■ **Task instructions**
Your output should reproduce each entry exactly, with none of its pictures.

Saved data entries
__________

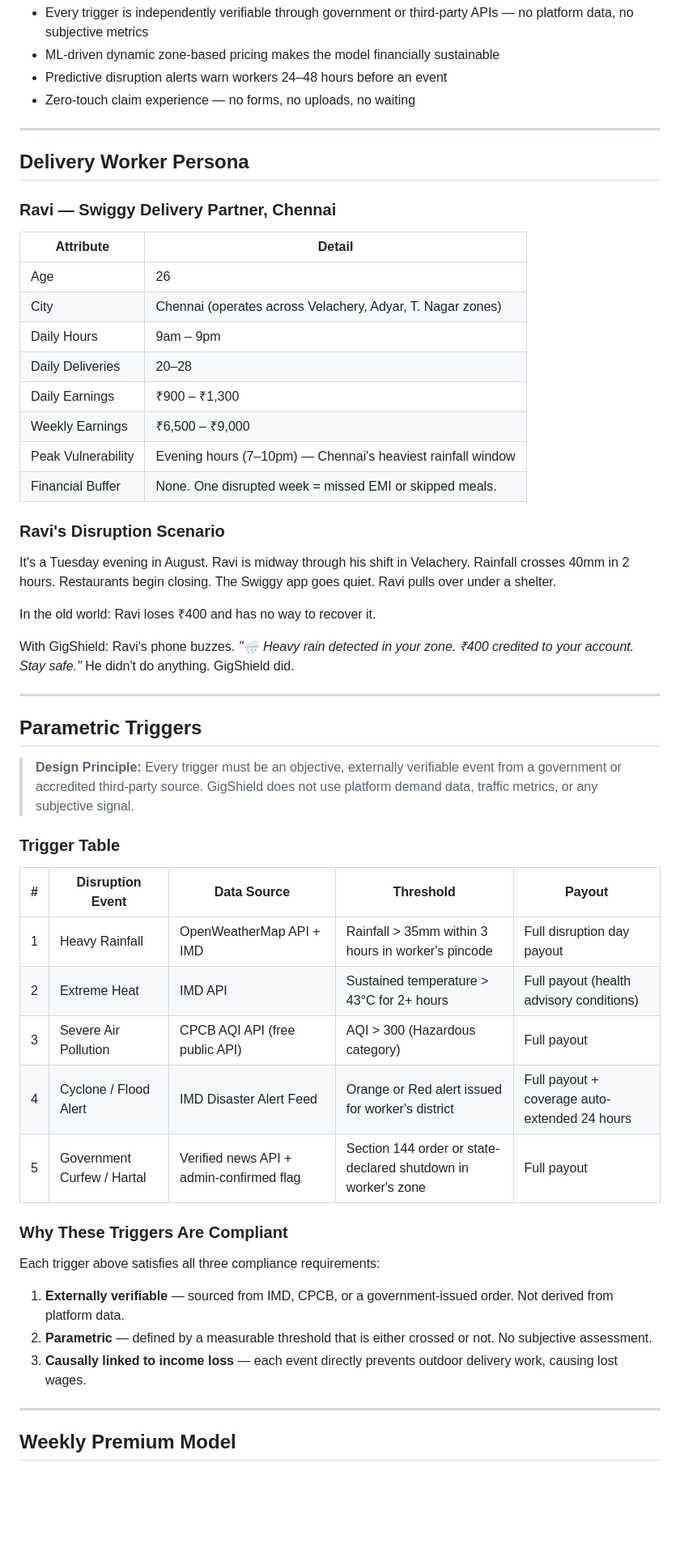
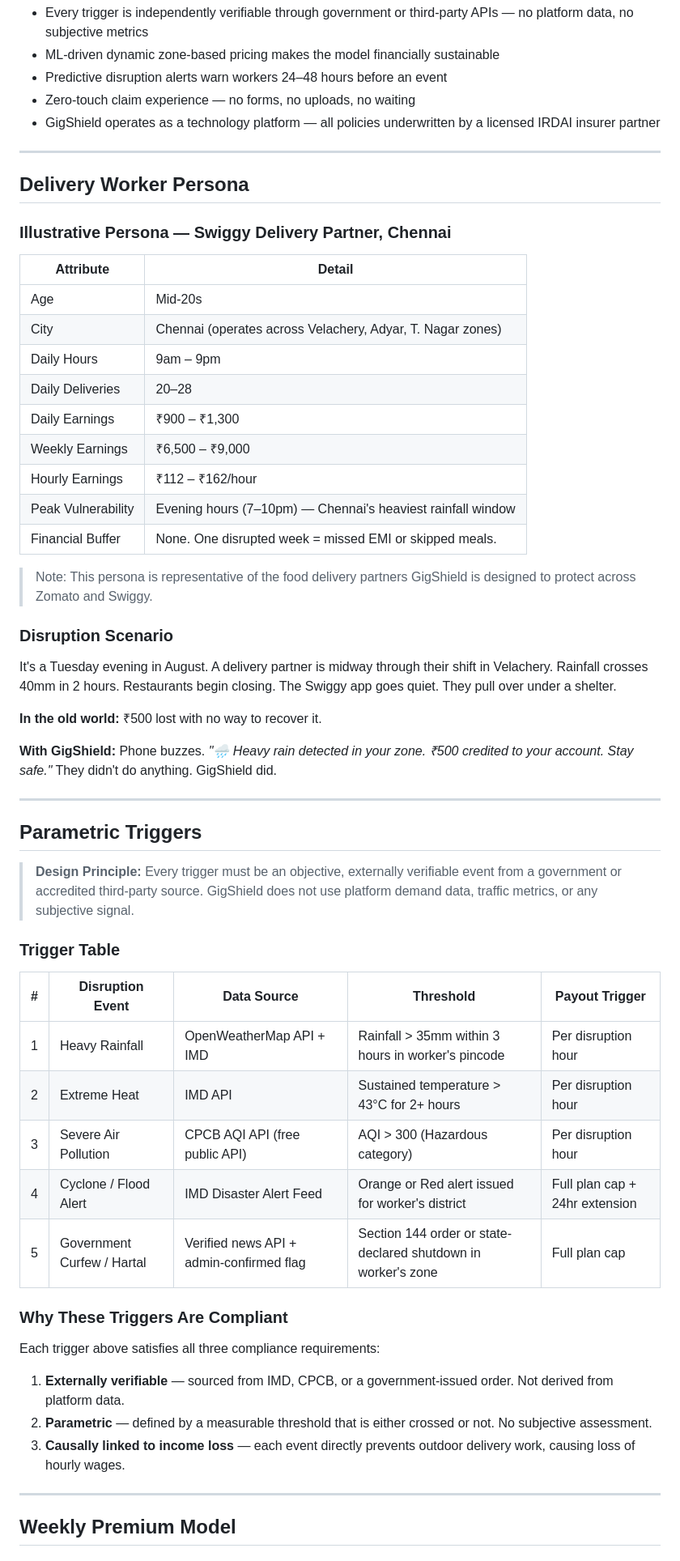
Before and after one commit to Dhayananth1511/AI-Powered-Parametric-Income-Protection-for-Food-Delivery-Workers, a Markdown page: README.md, the part around one of its changes. Shown at 81% size. Rendered like a GitHub page; blank space fills up the shorter version.

```diff
--- a/README.md
+++ b/README.md
@@ -53,31 +61,35 @@ The worker's only job is to subscribe to a weekly plan. Everything else is autom
 - ML-driven dynamic zone-based pricing makes the model financially sustainable
 - Predictive disruption alerts warn workers 24–48 hours before an event
 - Zero-touch claim experience — no forms, no uploads, no waiting
+- GigShield operates as a technology platform — all policies underwritten by a licensed IRDAI insurer partner
 
 ---
 
 ## Delivery Worker Persona
 
-### Ravi — Swiggy Delivery Partner, Chennai
+### Illustrative Persona — Swiggy Delivery Partner, Chennai
 
 | Attribute | Detail |
 |---|---|
-| Age | 26 |
+| Age | Mid-20s |
 | City | Chennai (operates across Velachery, Adyar, T. Nagar zones) |
 | Daily Hours | 9am – 9pm |
 | Daily Deliveries | 20–28 |
 | Daily Earnings | ₹900 – ₹1,300 |
 | Weekly Earnings | ₹6,500 – ₹9,000 |
+| Hourly Earnings | ₹112 – ₹162/hour |
 | Peak Vulnerability | Evening hours (7–10pm) — Chennai's heaviest rainfall window |
 | Financial Buffer | None. One disrupted week = missed EMI or skipped meals. |
 
-### Ravi's Disruption Scenario
+> Note: This persona is representative of the food delivery partners GigShield is designed to protect across Zomato and Swiggy.
 
-It's a Tuesday evening in August. Ravi is midway through his shift in Velachery. Rainfall crosses 40mm in 2 hours. Restaurants begin closing. The Swiggy app goes quiet. Ravi pulls over under a shelter.
+### Disruption Scenario
 
-In the old world: Ravi loses ₹400 and has no way to recover it.
+It's a Tuesday evening in August. A delivery partner is midway through their shift in Velachery. Rainfall crosses 40mm in 2 hours. Restaurants begin closing. The Swiggy app goes quiet. They pull over under a shelter.
 
-With GigShield: Ravi's phone buzzes. *"🌧️ Heavy rain detected in your zone. ₹400 credited to your account. Stay safe."* He didn't do anything. GigShield did.
+**In the old world:** ₹500 lost with no way to recover it.
+
+**With GigShield:** Phone buzzes. *"🌧️ Heavy rain detected in your zone. ₹500 credited to your account. Stay safe."* They didn't do anything. GigShield did.
 
 ---
 
@@ -87,13 +99,13 @@ With GigShield: Ravi's phone buzzes. *"🌧️ Heavy rain detected in your zone.
 
 ### Trigger Table
 
-| # | Disruption Event | Data Source | Threshold | Payout |
+| # | Disruption Event | Data Source | Threshold | Payout Trigger |
 |---|---|---|---|---|
-| 1 | Heavy Rainfall | OpenWeatherMap API + IMD | Rainfall > 35mm within 3 hours in worker's pincode | Full disruption day payout |
-| 2 | Extreme Heat | IMD API | Sustained temperature > 43°C for 2+ hours | Full payout (health advisory conditions) |
-| 3 | Severe Air Pollution | CPCB AQI API (free public API) | AQI > 300 (Hazardous category) | Full payout |
-| 4 | Cyclone / Flood Alert | IMD Disaster Alert Feed | Orange or Red alert issued for worker's district | Full payout + coverage auto-extended 24 hours |
-| 5 | Government Curfew / Hartal | Verified news API + admin-confirmed flag | Section 144 order or state-declared shutdown in worker's zone | Full payout |
+| 1 | Heavy Rainfall | OpenWeatherMap API + IMD | Rainfall > 35mm within 3 hours in worker's pincode | Per disruption hour |
+| 2 | Extreme Heat | IMD API | Sustained temperature > 43°C for 2+ hours | Per disruption hour |
+| 3 | Severe Air Pollution | CPCB AQI API (free public API) | AQI > 300 (Hazardous category) | Per disruption hour |
+| 4 | Cyclone / Flood Alert | IMD Disaster Alert Feed | Orange or Red alert issued for worker's district | Full plan cap + 24hr extension |
+| 5 | Government Curfew / Hartal | Verified news API + admin-confirmed flag | Section 144 order or state-declared shutdown in worker's zone | Full plan cap |
 
 ### Why These Triggers Are Compliant
 
@@ -101,7 +113,7 @@ Each trigger above satisfies all three compliance requirements:
 
 1. **Externally verifiable** — sourced from IMD, CPCB, or a government-issued order. Not derived from platform data.
 2. **Parametric** — defined by a measurable threshold that is either crossed or not. No subjective assessment.
-3. **Causally linked to income loss** — each event directly prevents outdoor delivery work, causing lost wages.
+3. **Causally linked to income loss** — each event directly prevents outdoor delivery work, causing loss of hourly wages.
 
 ---
 
```
Also changed, not shown: other parts of README.md (+150 -59 lines).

__________

■ **Result for this task**
Before and after one commit to Dhayananth1511/AI-Powered-Parametric-Income-Protection-for-Food-Delivery-Workers, a Markdown page: README.md, the part around one of its changes. Shown at 81% size. Rendered like a GitHub page; blank space fills up the shorter version.

```diff
--- a/README.md
+++ b/README.md
@@ -53,31 +61,35 @@ The worker's only job is to subscribe to a weekly plan. Everything else is autom
 - ML-driven dynamic zone-based pricing makes the model financially sustainable
 - Predictive disruption alerts warn workers 24–48 hours before an event
 - Zero-touch claim experience — no forms, no uploads, no waiting
+- GigShield operates as a technology platform — all policies underwritten by a licensed IRDAI insurer partner
 
 ---
 
 ## Delivery Worker Persona
 
-### Ravi — Swiggy Delivery Partner, Chennai
+### Illustrative Persona — Swiggy Delivery Partner, Chennai
 
 | Attribute | Detail |
 |---|---|
-| Age | 26 |
+| Age | Mid-20s |
 | City | Chennai (operates across Velachery, Adyar, T. Nagar zones) |
 | Daily Hours | 9am – 9pm |
 | Daily Deliveries | 20–28 |
 | Daily Earnings | ₹900 – ₹1,300 |
 | Weekly Earnings | ₹6,500 – ₹9,000 |
+| Hourly Earnings | ₹112 – ₹162/hour |
 | Peak Vulnerability | Evening hours (7–10pm) — Chennai's heaviest rainfall window |
 | Financial Buffer | None. One disrupted week = missed EMI or skipped meals. |
 
-### Ravi's Disruption Scenario
+> Note: This persona is representative of the food delivery partners GigShield is designed to protect across Zomato and Swiggy.
 
-It's a Tuesday evening in August. Ravi is midway through his shift in Velachery. Rainfall crosses 40mm in 2 hours. Restaurants begin closing. The Swiggy app goes quiet. Ravi pulls over under a shelter.
+### Disruption Scenario
 
-In the old world: Ravi loses ₹400 and has no way to recover it.
+It's a Tuesday evening in August. A delivery partner is midway through their shift in Velachery. Rainfall crosses 40mm in 2 hours. Restaurants begin closing. The Swiggy app goes quiet. They pull over under a shelter.
 
-With GigShield: Ravi's phone buzzes. *"🌧️ Heavy rain detected in your zone. ₹400 credited to your account. Stay safe."* He didn't do anything. GigShield did.
+**In the old world:** ₹500 lost with no way to recover it.
+
+**With GigShield:** Phone buzzes. *"🌧️ Heavy rain detected in your zone. ₹500 credited to your account. Stay safe."* They didn't do anything. GigShield did.
 
 ---
 
@@ -87,13 +99,13 @@ With GigShield: Ravi's phone buzzes. *"🌧️ Heavy rain detected in your zone.
 
 ### Trigger Table
 
-| # | Disruption Event | Data Source | Threshold | Payout |
+| # | Disruption Event | Data Source | Threshold | Payout Trigger |
 |---|---|---|---|---|
-| 1 | Heavy Rainfall | OpenWeatherMap API + IMD | Rainfall > 35mm within 3 hours in worker's pincode | Full disruption day payout |
-| 2 | Extreme Heat | IMD API | Sustained temperature > 43°C for 2+ hours | Full payout (health advisory conditions) |
-| 3 | Severe Air Pollution | CPCB AQI API (free public API) | AQI > 300 (Hazardous category) | Full payout |
-| 4 | Cyclone / Flood Alert | IMD Disaster Alert Feed | Orange or Red alert issued for worker's district | Full payout + coverage auto-extended 24 hours |
-| 5 | Government Curfew / Hartal | Verified news API + admin-confirmed flag | Section 144 order or state-declared shutdown in worker's zone | Full payout |
+| 1 | Heavy Rainfall | OpenWeatherMap API + IMD | Rainfall > 35mm within 3 hours in worker's pincode | Per disruption hour |
+| 2 | Extreme Heat | IMD API | Sustained temperature > 43°C for 2+ hours | Per disruption hour |
+| 3 | Severe Air Pollution | CPCB AQI API (free public API) | AQI > 300 (Hazardous category) | Per disruption hour |
+| 4 | Cyclone / Flood Alert | IMD Disaster Alert Feed | Orange or Red alert issued for worker's district | Full plan cap + 24hr extension |
+| 5 | Government Curfew / Hartal | Verified news API + admin-confirmed flag | Section 144 order or state-declared shutdown in worker's zone | Full plan cap |
 
 ### Why These Triggers Are Compliant
 
@@ -101,7 +113,7 @@ Each trigger above satisfies all three compliance requirements:
 
 1. **Externally verifiable** — sourced from IMD, CPCB, or a government-issued order. Not derived from platform data.
 2. **Parametric** — defined by a measurable threshold that is either crossed or not. No subjective assessment.
-3. **Causally linked to income loss** — each event directly prevents outdoor delivery work, causing lost wages.
+3. **Causally linked to income loss** — each event directly prevents outdoor delivery work, causing loss of hourly wages.
 
 ---
 
```
Also changed, not shown: other parts of README.md (+150 -59 lines).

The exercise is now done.